Posted: February 10, 2017

Could “planting green” be the preferred tool in the soil health tool box, one that brings multiple conservation and management benefits to producers without negatively impacting yield? An interdisciplinary team of Penn State College of Agricultural Sciences researchers is exploring the answers to this question.

Planting green with soybeans at the Southeast Agricultural Research Center on May 21, 2016

Planting green with soybeans at the Southeast Agricultural Research Center on May 21, 2016

Planting green is a relatively new practice that consists of waiting to kill cover crops until the day of planting, or within a few days after planting, instead of killing cover crops two weeks ahead of time. Many no-till farmers have begun to adopt this practice on their own to maximize the benefits of cover crops, with some calling for scientific research on the practice.

"In previous cropping systems research, we measured reduced soybean yields following cover crops in some of our experiments," noted Heather Karsten, Associate Professor of Crop Production and Ecology in the Department of Plant Science. "We saw a need for improved strategies to manage cover crop residues before planting cash crops."

A team of researchers including Karsten, Heidi Myers (Agronomy PhD student), Ron Hoover (Senior Project Associate of Plant Science), John Tooker, Associate Professor of Entomology, Bill Curran, Professor of Weed Science, and Sjoerd Duiker, Associated Professor of Soil Management and Applied Soil Physics, is now conducting research on one of these strategies: planting green. Funded by USDA's Sustainable Agriculture Research and Education (SARE) Program, the project began with a survey of no-till cover crop farmers.

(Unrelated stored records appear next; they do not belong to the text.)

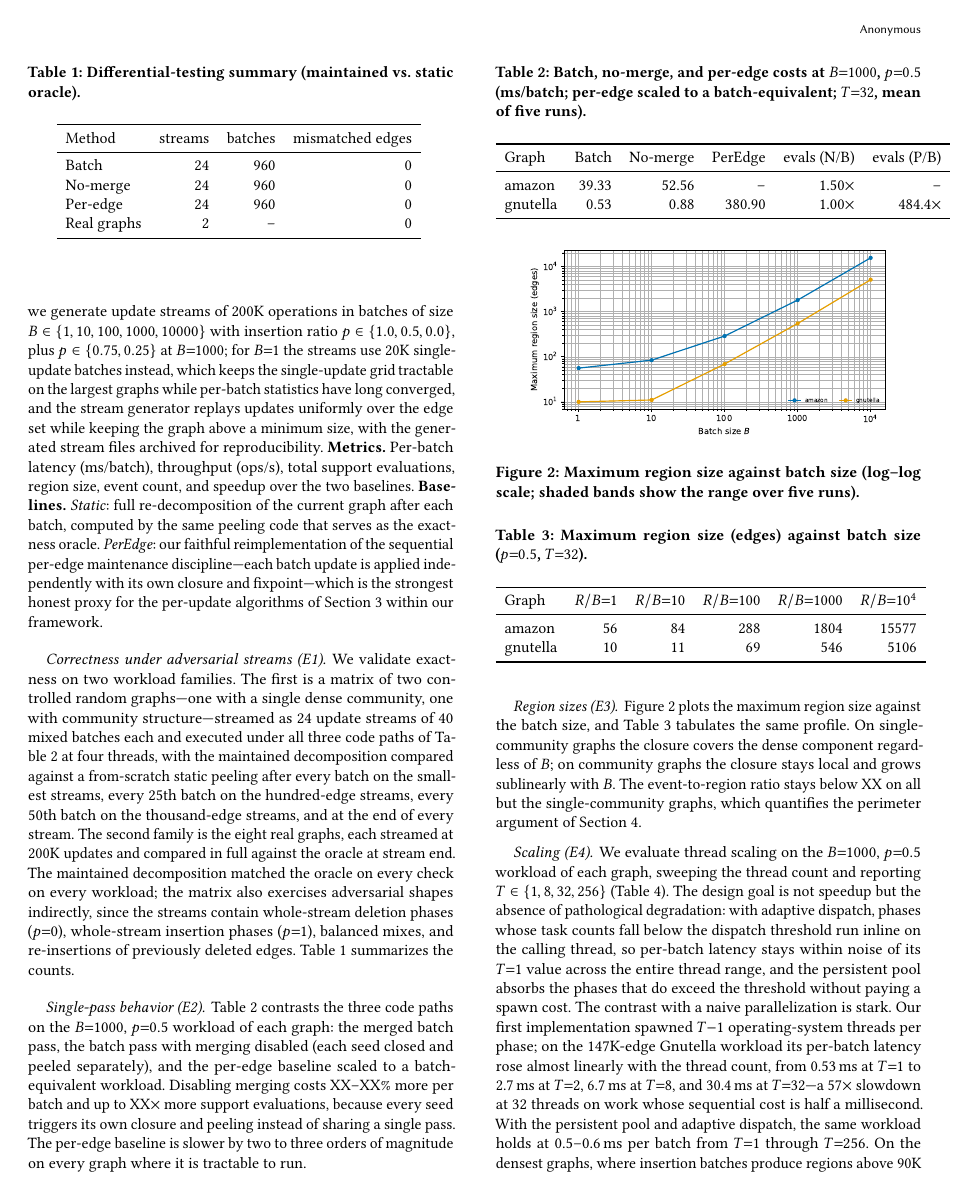
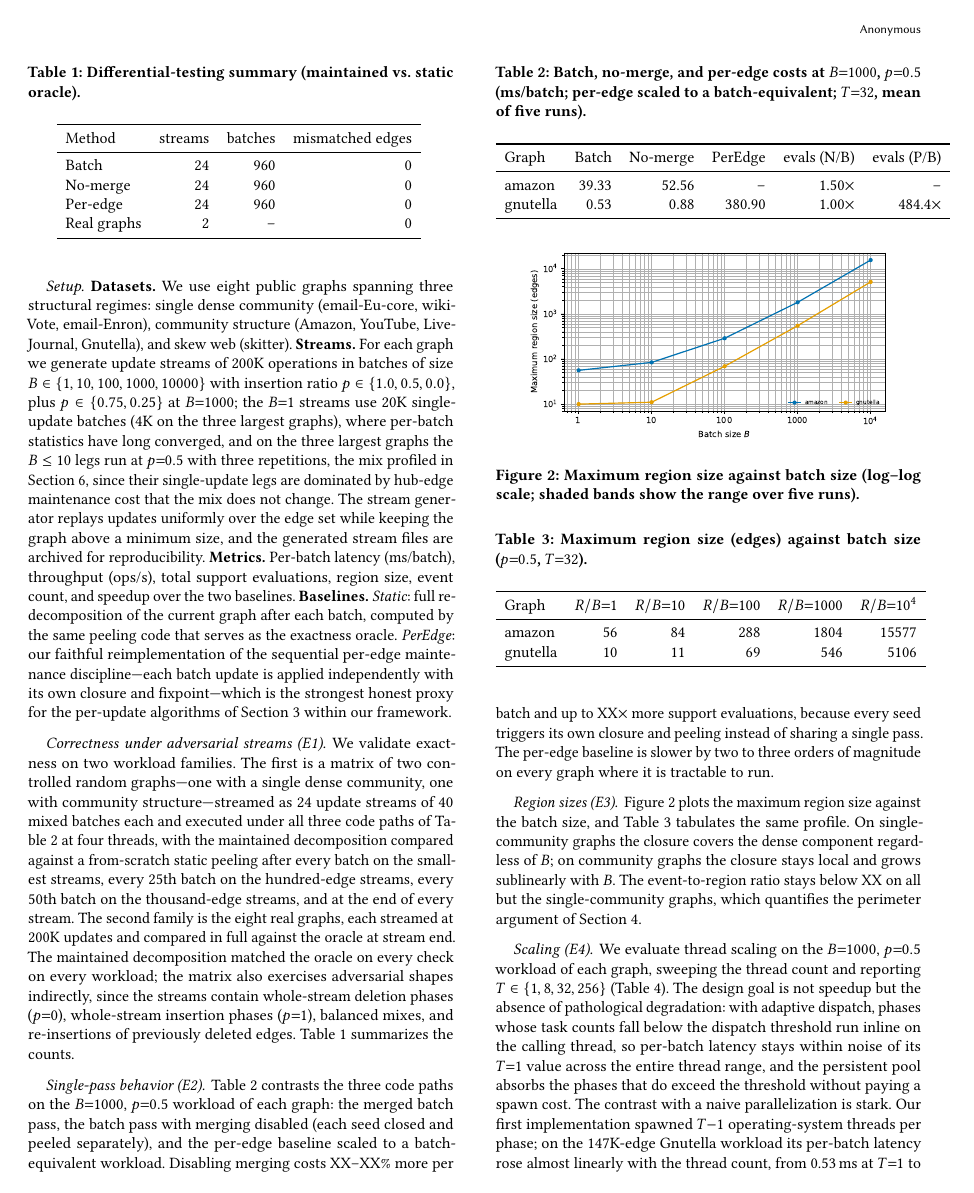
Before and after one commit to llmnjust-afk/VLDB2027_Work1, a LaTeX paper (paper/main.tex, which reads paper/sections/experiments.tex): page 6 of 8. Compiled offline with pdfLaTeX.

```diff
--- a/paper/sections/experiments.tex
+++ b/paper/sections/experiments.tex
@@ -9,7 +9,8 @@
 \textbf{Datasets.}
 We use eight public graphs spanning three structural regimes: single dense community (email-Eu-core, wiki-Vote, email-Enron), community structure (Amazon, YouTube, LiveJournal, Gnutella), and skew web (skitter).
 \textbf{Streams.}
-For each graph we generate update streams of $200$K operations in batches of size $B\in\{1,10,100,1000,10000\}$ with insertion ratio $p\in\{1.0, 0.5, 0.0\}$, plus $p\in\{0.75, 0.25\}$ at $B{=}1000$; for $B{=}1$ the streams use $20$K single-update batches instead, which keeps the single-update grid tractable on the largest graphs while per-batch statistics have long converged, and the stream generator replays updates uniformly over the edge set while keeping the graph above a minimum size, with the generated stream files archived for reproducibility.
+For each graph we generate update streams of $200$K operations in batches of size $B\in\{1,10,100,1000,10000\}$ with insertion ratio $p\in\{1.0, 0.5, 0.0\}$, plus $p\in\{0.75, 0.25\}$ at $B{=}1000$; the $B{=}1$ streams use $20$K single-update batches ($4$K on the three largest graphs), where per-batch statistics have long converged, and on the three largest graphs the $B\le 10$ legs run at $p{=}0.5$ with three repetitions, the mix profiled in \Cref{par:regions}, since their single-update legs are dominated by hub-edge maintenance cost that the mix does not change.
+The stream generator replays updates uniformly over the edge set while keeping the graph above a minimum size, and the generated stream files are archived for reproducibility.
 \textbf{Metrics.}
 Per-batch latency (ms/batch), throughput (ops/s), total support evaluations, region size, event count, and speedup over the two baselines.
 \textbf{Baselines.}
```
Also changed, not shown: paper/sections/experiments.tex (2 more changed lines), 1 other file.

The survey revealed a multitude of reasons some of them were already planting green, including increased time protecting soil from erosion, managing soil moisture during spring planting, increasing organic matter to improve soil health, and providing an alternative habitat for slugs, a frequent pest in no-till systems.

Research proceeded with test plots at Penn State's research farms at the Russell E. Larson Agricultural Research Center in Rock Springs and the Southeast Agricultural Research and Extension Center in Manheim and three cooperating farmers: Steve Groff, Cedar Meadow Farm in Lancaster County, James Harbach, Schrack Farms in Clinton County, and Joel Myers, Myers Brothers Farm in Centre County.

"We're exploring whether planting green can maximize the benefits of conservation without negatively impacting the cash crops, because that's what the farmers count on for making money," noted Heidi Myer, lead researcher on the project. She and the team hypothesized that planting green would lead to more biomass accumulation of the cover crop, reducing soil temperatures in the spring, increasing soil conservation, and providing more food and habitat for beneficial arthropods, reducing slug and other pest populations.

Preliminary findings show planting green works well with soybeans, with no or positive impact on yield in 8 out of 9 site-years. Success of the practice with corn may be more weather dependent, with a dry 2015 planting season negatively impacting the cash crop. A wetter 2016 brought increased slug feeding on corn and a 10% reduction in its corn grain yield on one farm, possibly resulting from the cover crop immobilizing nitrogen. Myer and team hope to explore these management issues as data collection continues this year.

As a relatively new sustainable cover crop management technique, Penn State is one of the only institutions conducting research on planting green. As management strategies and impacts on yield are explored in depth in coming years, this cutting edge research seeks to answer questions that could change the future of farming and promote greater adoption of sustainable practices.

For more information, visit the project's 2016 Annual Report.